**WHAT YOU ARE ASKED TO DO**
Could you copy the records below exactly, leaving out any pictures?

**DATASET EXCERPTS**
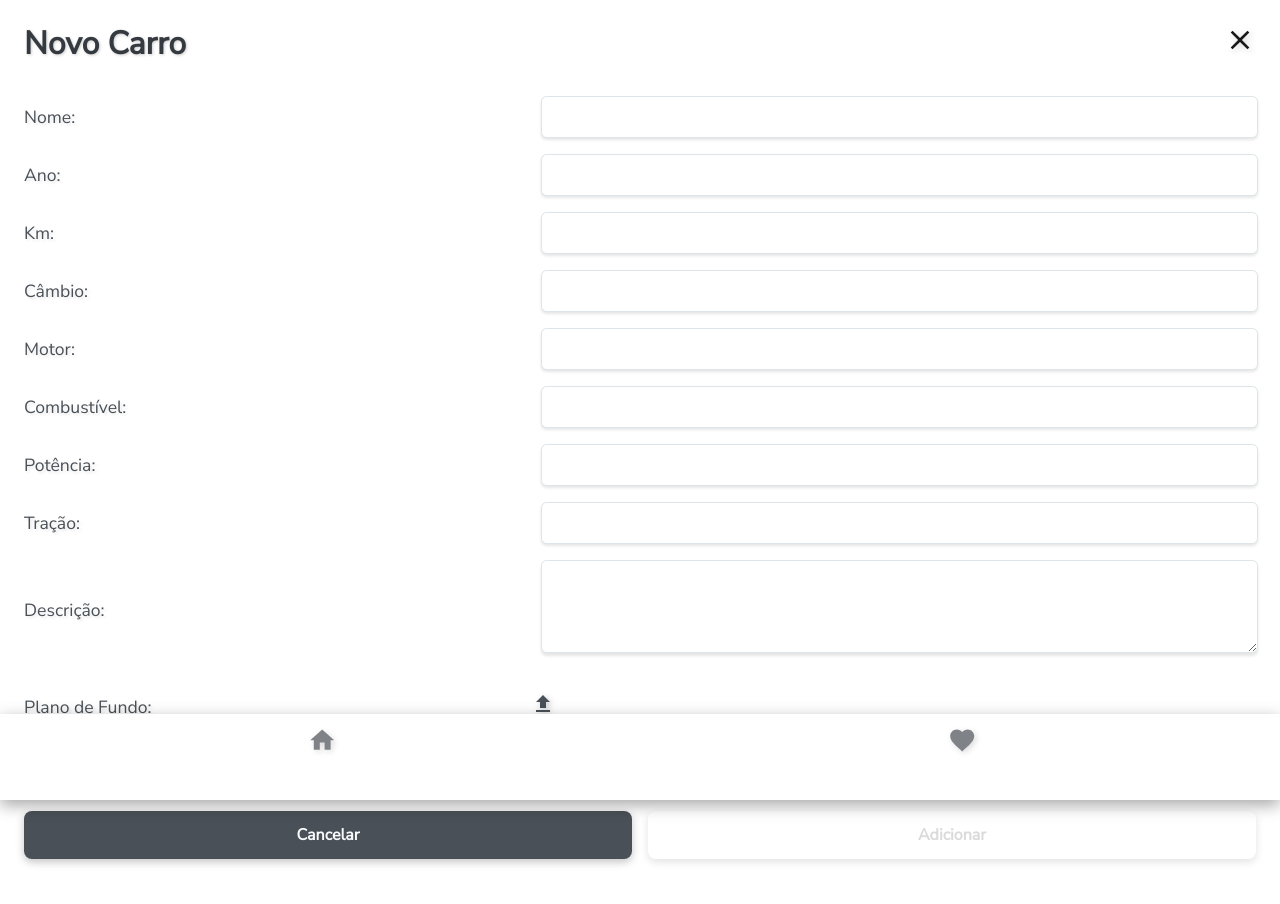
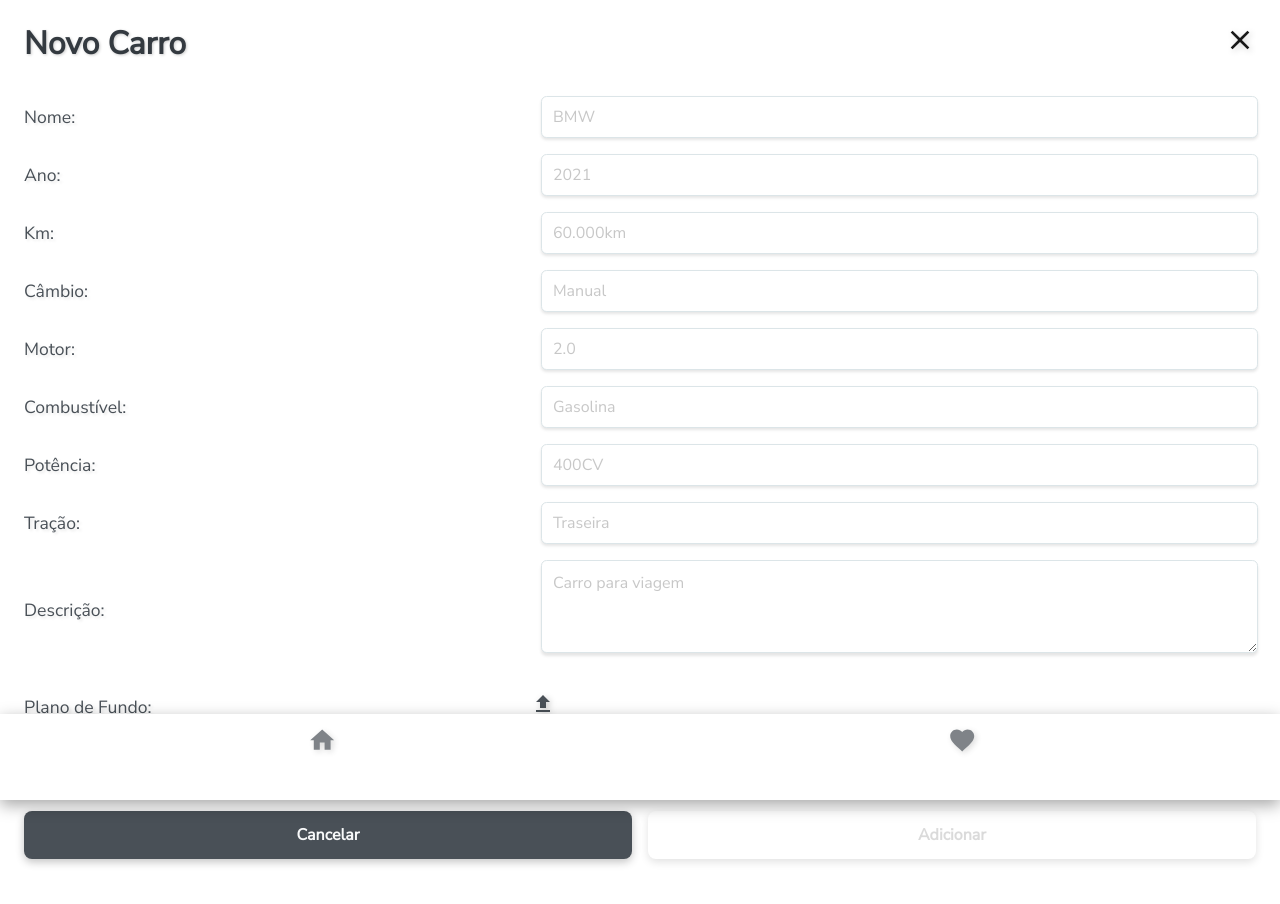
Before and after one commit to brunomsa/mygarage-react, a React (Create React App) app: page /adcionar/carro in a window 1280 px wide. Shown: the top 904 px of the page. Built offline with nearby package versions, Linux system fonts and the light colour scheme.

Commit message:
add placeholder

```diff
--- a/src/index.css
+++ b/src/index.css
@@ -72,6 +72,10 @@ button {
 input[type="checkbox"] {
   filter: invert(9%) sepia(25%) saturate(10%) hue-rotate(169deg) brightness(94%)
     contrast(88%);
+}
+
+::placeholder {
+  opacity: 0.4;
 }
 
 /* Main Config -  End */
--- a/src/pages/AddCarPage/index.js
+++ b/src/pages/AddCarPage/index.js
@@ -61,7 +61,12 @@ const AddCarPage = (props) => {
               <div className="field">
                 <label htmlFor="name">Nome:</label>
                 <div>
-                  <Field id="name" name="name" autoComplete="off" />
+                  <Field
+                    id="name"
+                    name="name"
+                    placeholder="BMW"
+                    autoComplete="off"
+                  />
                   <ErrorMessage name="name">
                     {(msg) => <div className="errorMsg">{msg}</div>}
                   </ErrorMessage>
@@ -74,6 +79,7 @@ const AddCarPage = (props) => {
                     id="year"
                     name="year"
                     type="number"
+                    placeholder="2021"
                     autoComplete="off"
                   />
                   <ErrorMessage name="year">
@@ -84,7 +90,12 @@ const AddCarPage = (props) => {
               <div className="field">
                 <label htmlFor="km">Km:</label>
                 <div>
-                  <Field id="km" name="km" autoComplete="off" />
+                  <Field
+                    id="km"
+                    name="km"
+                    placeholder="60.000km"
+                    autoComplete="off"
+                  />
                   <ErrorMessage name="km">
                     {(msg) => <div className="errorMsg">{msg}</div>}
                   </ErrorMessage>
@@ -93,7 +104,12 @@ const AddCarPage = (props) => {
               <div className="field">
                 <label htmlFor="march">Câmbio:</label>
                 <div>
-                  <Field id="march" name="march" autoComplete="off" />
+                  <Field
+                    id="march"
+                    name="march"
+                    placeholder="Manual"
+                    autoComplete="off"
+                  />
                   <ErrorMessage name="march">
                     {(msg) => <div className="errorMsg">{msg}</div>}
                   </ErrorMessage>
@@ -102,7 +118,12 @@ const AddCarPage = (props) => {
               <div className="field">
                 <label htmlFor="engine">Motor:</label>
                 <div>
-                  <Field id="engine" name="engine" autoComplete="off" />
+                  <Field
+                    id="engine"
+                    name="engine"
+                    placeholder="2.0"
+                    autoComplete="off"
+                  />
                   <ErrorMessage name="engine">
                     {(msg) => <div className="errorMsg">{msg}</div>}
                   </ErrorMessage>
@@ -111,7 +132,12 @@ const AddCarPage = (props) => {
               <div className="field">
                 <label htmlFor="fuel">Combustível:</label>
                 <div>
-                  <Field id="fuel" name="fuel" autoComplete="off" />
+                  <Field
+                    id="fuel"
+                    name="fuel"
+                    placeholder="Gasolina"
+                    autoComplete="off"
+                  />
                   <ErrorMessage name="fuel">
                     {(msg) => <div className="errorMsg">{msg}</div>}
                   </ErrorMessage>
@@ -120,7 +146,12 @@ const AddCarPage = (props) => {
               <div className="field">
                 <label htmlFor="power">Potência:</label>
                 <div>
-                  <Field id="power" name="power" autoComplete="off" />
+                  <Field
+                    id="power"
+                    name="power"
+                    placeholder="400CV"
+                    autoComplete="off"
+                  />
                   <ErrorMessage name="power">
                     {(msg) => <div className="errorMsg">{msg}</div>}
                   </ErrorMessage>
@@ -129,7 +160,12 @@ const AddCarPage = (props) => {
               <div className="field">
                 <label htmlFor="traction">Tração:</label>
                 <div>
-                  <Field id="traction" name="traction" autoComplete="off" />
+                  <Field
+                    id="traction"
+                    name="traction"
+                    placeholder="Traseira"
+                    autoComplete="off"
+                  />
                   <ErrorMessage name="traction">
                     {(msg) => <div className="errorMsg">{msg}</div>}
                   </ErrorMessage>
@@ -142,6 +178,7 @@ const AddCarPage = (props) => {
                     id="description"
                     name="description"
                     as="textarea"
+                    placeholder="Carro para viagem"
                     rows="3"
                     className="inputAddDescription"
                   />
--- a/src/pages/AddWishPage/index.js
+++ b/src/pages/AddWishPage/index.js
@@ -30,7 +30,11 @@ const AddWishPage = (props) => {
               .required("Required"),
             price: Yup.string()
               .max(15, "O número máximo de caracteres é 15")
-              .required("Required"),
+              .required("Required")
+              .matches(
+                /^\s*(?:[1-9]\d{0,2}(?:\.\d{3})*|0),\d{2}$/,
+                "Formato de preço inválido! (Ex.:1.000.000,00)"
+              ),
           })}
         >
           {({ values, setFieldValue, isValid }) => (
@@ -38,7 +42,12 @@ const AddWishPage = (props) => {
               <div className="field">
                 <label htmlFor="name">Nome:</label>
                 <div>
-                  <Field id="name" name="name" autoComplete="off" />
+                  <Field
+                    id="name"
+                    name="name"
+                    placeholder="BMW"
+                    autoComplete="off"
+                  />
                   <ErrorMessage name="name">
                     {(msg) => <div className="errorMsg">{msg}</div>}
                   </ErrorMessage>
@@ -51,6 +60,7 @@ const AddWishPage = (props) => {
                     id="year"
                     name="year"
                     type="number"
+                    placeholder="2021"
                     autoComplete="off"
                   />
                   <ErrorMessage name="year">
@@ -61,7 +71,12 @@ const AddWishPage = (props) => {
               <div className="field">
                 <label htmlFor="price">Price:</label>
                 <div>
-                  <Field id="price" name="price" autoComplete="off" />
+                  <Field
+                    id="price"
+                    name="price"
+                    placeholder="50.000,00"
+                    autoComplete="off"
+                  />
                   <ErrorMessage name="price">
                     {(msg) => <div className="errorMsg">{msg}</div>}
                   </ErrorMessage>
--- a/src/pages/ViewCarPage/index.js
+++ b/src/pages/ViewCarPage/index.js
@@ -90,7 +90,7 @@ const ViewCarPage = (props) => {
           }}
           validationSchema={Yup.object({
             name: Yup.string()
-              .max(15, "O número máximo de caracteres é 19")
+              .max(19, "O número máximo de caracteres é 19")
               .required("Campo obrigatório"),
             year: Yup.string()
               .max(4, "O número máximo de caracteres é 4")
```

**ANSWER TO THIS PROBLEM**
Before and after one commit to brunomsa/mygarage-react, a React (Create React App) app: page /adcionar/carro in a window 1280 px wide. Shown: the top 904 px of the page. Built offline with nearby package versions, Linux system fonts and the light colour scheme.

Commit message:
add placeholder

```diff
--- a/src/index.css
+++ b/src/index.css
@@ -72,6 +72,10 @@ button {
 input[type="checkbox"] {
   filter: invert(9%) sepia(25%) saturate(10%) hue-rotate(169deg) brightness(94%)
     contrast(88%);
+}
+
+::placeholder {
+  opacity: 0.4;
 }
 
 /* Main Config -  End */
--- a/src/pages/AddCarPage/index.js
+++ b/src/pages/AddCarPage/index.js
@@ -61,7 +61,12 @@ const AddCarPage = (props) => {
               <div className="field">
                 <label htmlFor="name">Nome:</label>
                 <div>
-                  <Field id="name" name="name" autoComplete="off" />
+                  <Field
+                    id="name"
+                    name="name"
+                    placeholder="BMW"
+                    autoComplete="off"
+                  />
                   <ErrorMessage name="name">
                     {(msg) => <div className="errorMsg">{msg}</div>}
                   </ErrorMessage>
@@ -74,6 +79,7 @@ const AddCarPage = (props) => {
                     id="year"
                     name="year"
                     type="number"
+                    placeholder="2021"
                     autoComplete="off"
                   />
                   <ErrorMessage name="year">
@@ -84,7 +90,12 @@ const AddCarPage = (props) => {
               <div className="field">
                 <label htmlFor="km">Km:</label>
                 <div>
-                  <Field id="km" name="km" autoComplete="off" />
+                  <Field
+                    id="km"
+                    name="km"
+                    placeholder="60.000km"
+                    autoComplete="off"
+                  />
                   <ErrorMessage name="km">
                     {(msg) => <div className="errorMsg">{msg}</div>}
                   </ErrorMessage>
@@ -93,7 +104,12 @@ const AddCarPage = (props) => {
               <div className="field">
                 <label htmlFor="march">Câmbio:</label>
                 <div>
-                  <Field id="march" name="march" autoComplete="off" />
+                  <Field
+                    id="march"
+                    name="march"
+                    placeholder="Manual"
+                    autoComplete="off"
+                  />
                   <ErrorMessage name="march">
                     {(msg) => <div className="errorMsg">{msg}</div>}
                   </ErrorMessage>
@@ -102,7 +118,12 @@ const AddCarPage = (props) => {
               <div className="field">
                 <label htmlFor="engine">Motor:</label>
                 <div>
-                  <Field id="engine" name="engine" autoComplete="off" />
+                  <Field
+                    id="engine"
+                    name="engine"
+                    placeholder="2.0"
+                    autoComplete="off"
+                  />
                   <ErrorMessage name="engine">
                     {(msg) => <div className="errorMsg">{msg}</div>}
                   </ErrorMessage>
@@ -111,7 +132,12 @@ const AddCarPage = (props) => {
               <div className="field">
                 <label htmlFor="fuel">Combustível:</label>
                 <div>
-                  <Field id="fuel" name="fuel" autoComplete="off" />
+                  <Field
+                    id="fuel"
+                    name="fuel"
+                    placeholder="Gasolina"
+                    autoComplete="off"
+                  />
                   <ErrorMessage name="fuel">
                     {(msg) => <div className="errorMsg">{msg}</div>}
                   </ErrorMessage>
@@ -120,7 +146,12 @@ const AddCarPage = (props) => {
               <div className="field">
                 <label htmlFor="power">Potência:</label>
                 <div>
-                  <Field id="power" name="power" autoComplete="off" />
+                  <Field
+                    id="power"
+                    name="power"
+                    placeholder="400CV"
+                    autoComplete="off"
+                  />
                   <ErrorMessage name="power">
                     {(msg) => <div className="errorMsg">{msg}</div>}
                   </ErrorMessage>
@@ -129,7 +160,12 @@ const AddCarPage = (props) => {
               <div className="field">
                 <label htmlFor="traction">Tração:</label>
                 <div>
-                  <Field id="traction" name="traction" autoComplete="off" />
+                  <Field
+                    id="traction"
+                    name="traction"
+                    placeholder="Traseira"
+                    autoComplete="off"
+                  />
                   <ErrorMessage name="traction">
                     {(msg) => <div className="errorMsg">{msg}</div>}
                   </ErrorMessage>
@@ -142,6 +178,7 @@ const AddCarPage = (props) => {
                     id="description"
                     name="description"
                     as="textarea"
+                    placeholder="Carro para viagem"
                     rows="3"
                     className="inputAddDescription"
                   />
--- a/src/pages/AddWishPage/index.js
+++ b/src/pages/AddWishPage/index.js
@@ -30,7 +30,11 @@ const AddWishPage = (props) => {
               .required("Required"),
             price: Yup.string()
               .max(15, "O número máximo de caracteres é 15")
-              .required("Required"),
+              .required("Required")
+              .matches(
+                /^\s*(?:[1-9]\d{0,2}(?:\.\d{3})*|0),\d{2}$/,
+                "Formato de preço inválido! (Ex.:1.000.000,00)"
+              ),
           })}
         >
           {({ values, setFieldValue, isValid }) => (
@@ -38,7 +42,12 @@ const AddWishPage = (props) => {
               <div className="field">
                 <label htmlFor="name">Nome:</label>
                 <div>
-                  <Field id="name" name="name" autoComplete="off" />
+                  <Field
+                    id="name"
+                    name="name"
+                    placeholder="BMW"
+                    autoComplete="off"
+                  />
                   <ErrorMessage name="name">
                     {(msg) => <div className="errorMsg">{msg}</div>}
                   </ErrorMessage>
@@ -51,6 +60,7 @@ const AddWishPage = (props) => {
                     id="year"
                     name="year"
                     type="number"
+                    placeholder="2021"
                     autoComplete="off"
                   />
                   <ErrorMessage name="year">
@@ -61,7 +71,12 @@ const AddWishPage = (props) => {
               <div className="field">
                 <label htmlFor="price">Price:</label>
                 <div>
-                  <Field id="price" name="price" autoComplete="off" />
+                  <Field
+                    id="price"
+                    name="price"
+                    placeholder="50.000,00"
+                    autoComplete="off"
+                  />
                   <ErrorMessage name="price">
                     {(msg) => <div className="errorMsg">{msg}</div>}
                   </ErrorMessage>
--- a/src/pages/ViewCarPage/index.js
+++ b/src/pages/ViewCarPage/index.js
@@ -90,7 +90,7 @@ const ViewCarPage = (props) => {
           }}
           validationSchema={Yup.object({
             name: Yup.string()
-              .max(15, "O número máximo de caracteres é 19")
+              .max(19, "O número máximo de caracteres é 19")
               .required("Campo obrigatório"),
             year: Yup.string()
               .max(4, "O número máximo de caracteres é 4")
```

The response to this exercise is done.